One in five older Australians feel lonely, particularly those aged 75 and over.
Those who live in aged care facilities or live alone, and have health issues that limit their mobility are more likely to experience loneliness. The number of older Australians feeling lonely is estimated to drastically rise with a growing ageing population. Loneliness is a social and public health issue.
Lonely older people are more likely to experience depression, physical and cognitive decline, and a range of illnesses that require long-term care. For example, loneliness increases the risk of dementia by 40 per cent for the older population, regardless of gender, education, ethnicity and even genetic risk. Loneliness is also one of the top causes of social exclusion among older people. It's something we need to take seriously. At Lifeline Tasmania, we take it seriously.

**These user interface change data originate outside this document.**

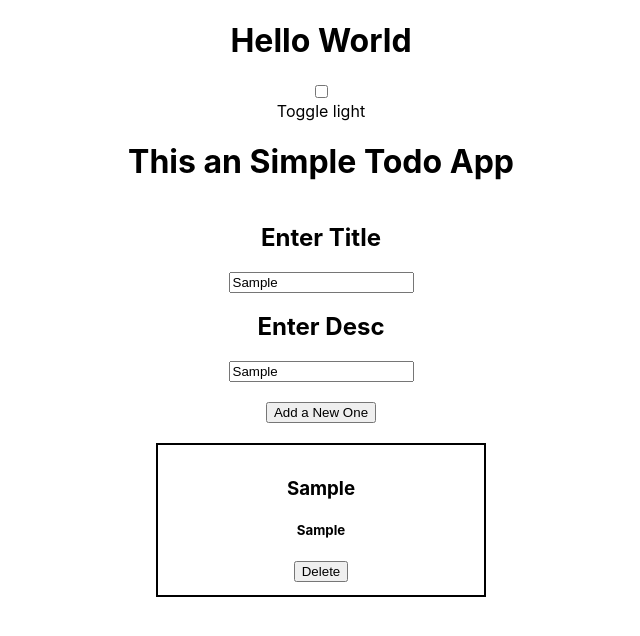
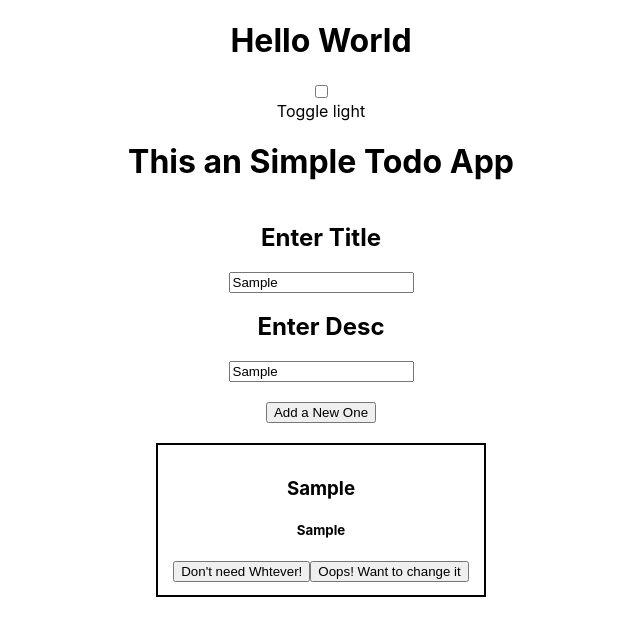
Before and after one commit to IMKnightRider/REACT-TODO, a React (Create React App) app: page / in a window 1280 px wide. Both pictures are taken after typing "Sample", "Sample" into the empty fields and a click on the button "Add a New One". Shown: the top 636 px of the page, without its empty margins (319-959 px from the left). Built offline with nearby package versions, Linux system fonts and the light colour scheme.

Commit message:
added update functionality

```diff
--- a/src/App.js
+++ b/src/App.js
@@ -22,6 +22,19 @@ function App() {
     console.log(todo)
     setTodos(todos.filter((e) => {
       return e !== todo
+    }))
+  }
+
+  const onUpdate = (todo) => {
+    console.log(todo)
+    const newTitle = prompt("Enter New Title")
+    const newDesc = prompt("Enter New Desc")
+    setTodos(todos.map((e) => {
+      if (e === todo) {
+        e.title = newTitle;
+        e.desc = newDesc;
+      }
+      return e;
     }))
   }
 
@@ -55,7 +68,7 @@ function App() {
         {
           todos.length === 0 ? <h3>No Todos Add For Yourself</h3> :
           todos.map((todo, i) => {
-            return <Todo key={i} todo={todo} onDelete={onDelete} />
+            return <Todo key={i} todo={todo} onUpdate={onUpdate} onDelete={onDelete} />
           })
         }
       </themeContext.Provider>
--- a/src/Components/Todo.jsx
+++ b/src/Components/Todo.jsx
@@ -2,7 +2,7 @@ import React from "react";
 import { useContext } from "react";
 import { themeContext } from "../Context/themeContext";
 
-function Todo({ todo, onDelete }) {
+function Todo({ todo, onDelete, onUpdate }) {
     const mode = useContext(themeContext);
     if (mode === "dark") {
         return (
@@ -20,7 +20,8 @@ function Todo({ todo, onDelete }) {
                 <h3>{todo.title}</h3>
 
                 <h5>{todo.desc}</h5>
-                <button onClick={() => onDelete(todo)}>Delete</button>
+                <button onClick={() => onDelete(todo)}>Don't need Whtever!</button>
+                <button onClick={() => onUpdate(todo)}>Oops! Want to change it</button>
             </div>
         )
     }
```
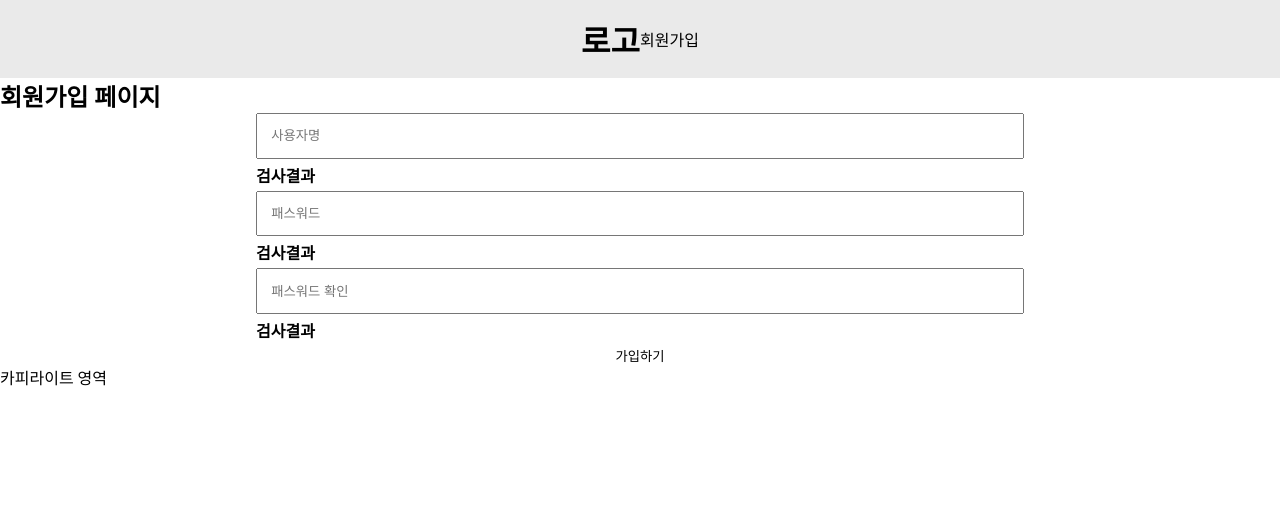
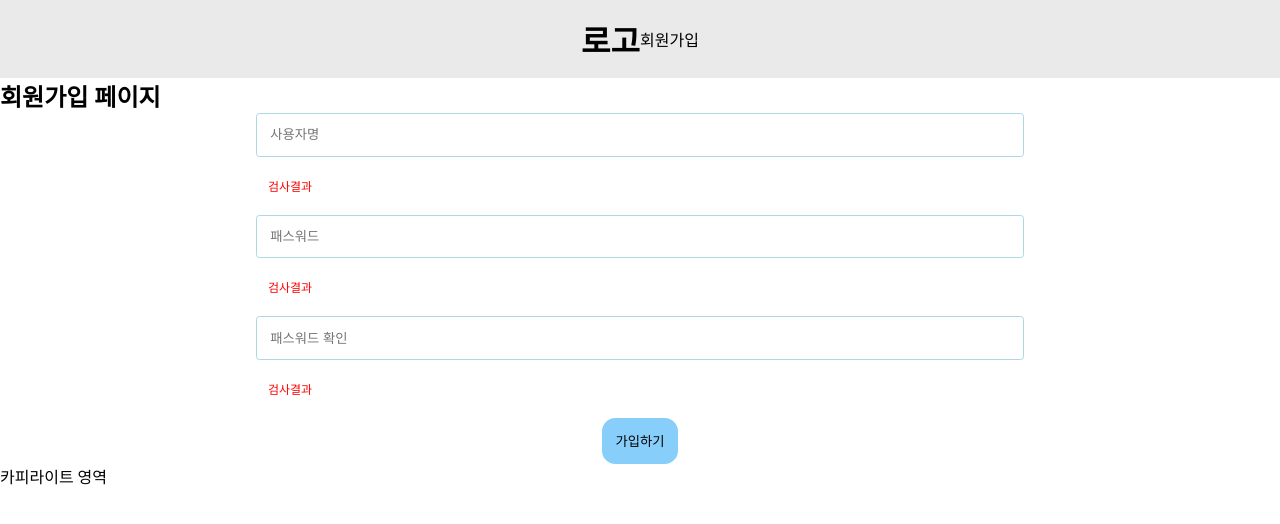
Before and after one commit to Lacheln1/UrecaDailyStudy, a React (Vite) app in the folder 4/0430/reactblog06/frontend/: page /register in a window 1280 px wide. Shown: the top 524 px of the page. Built offline with nearby package versions, Linux system fonts and the light colour scheme.

Commit message:
가입페이지 css적용1

```diff
--- a/4/0430/reactblog06/frontend/src/pages/RegisterPage.module.css
+++ b/4/0430/reactblog06/frontend/src/pages/RegisterPage.module.css
@@ -5,9 +5,32 @@
 
   display: flex;
   flex-direction: column;
-  gap: 0.25em;
+  gap: 0.5em;
 }
 
 .container input {
   padding: 1em;
+  border-radius: 0.25em;
+  border: 1px solid lightblue;
+  outline: none;
 }
+
+.container input:focus {
+  background-color: lightblue;
+}
+
+.container strong {
+  color: red;
+  font-weight: normal;
+  font-size: 0.75em;
+  padding: 1em;
+}
+
+.container button {
+  padding: 1em;
+  background-color: lightskyblue;
+  border-radius: 1em;
+
+  /* 버튼 혼자 작게 */
+  align-self: center;
+}
```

The Chats Program aims to help individuals to improve their health, happiness and confidence and reduce any feelings of loneliness or isolation for Older Tasmanians.
Reducing social isolation in older Tasmanians.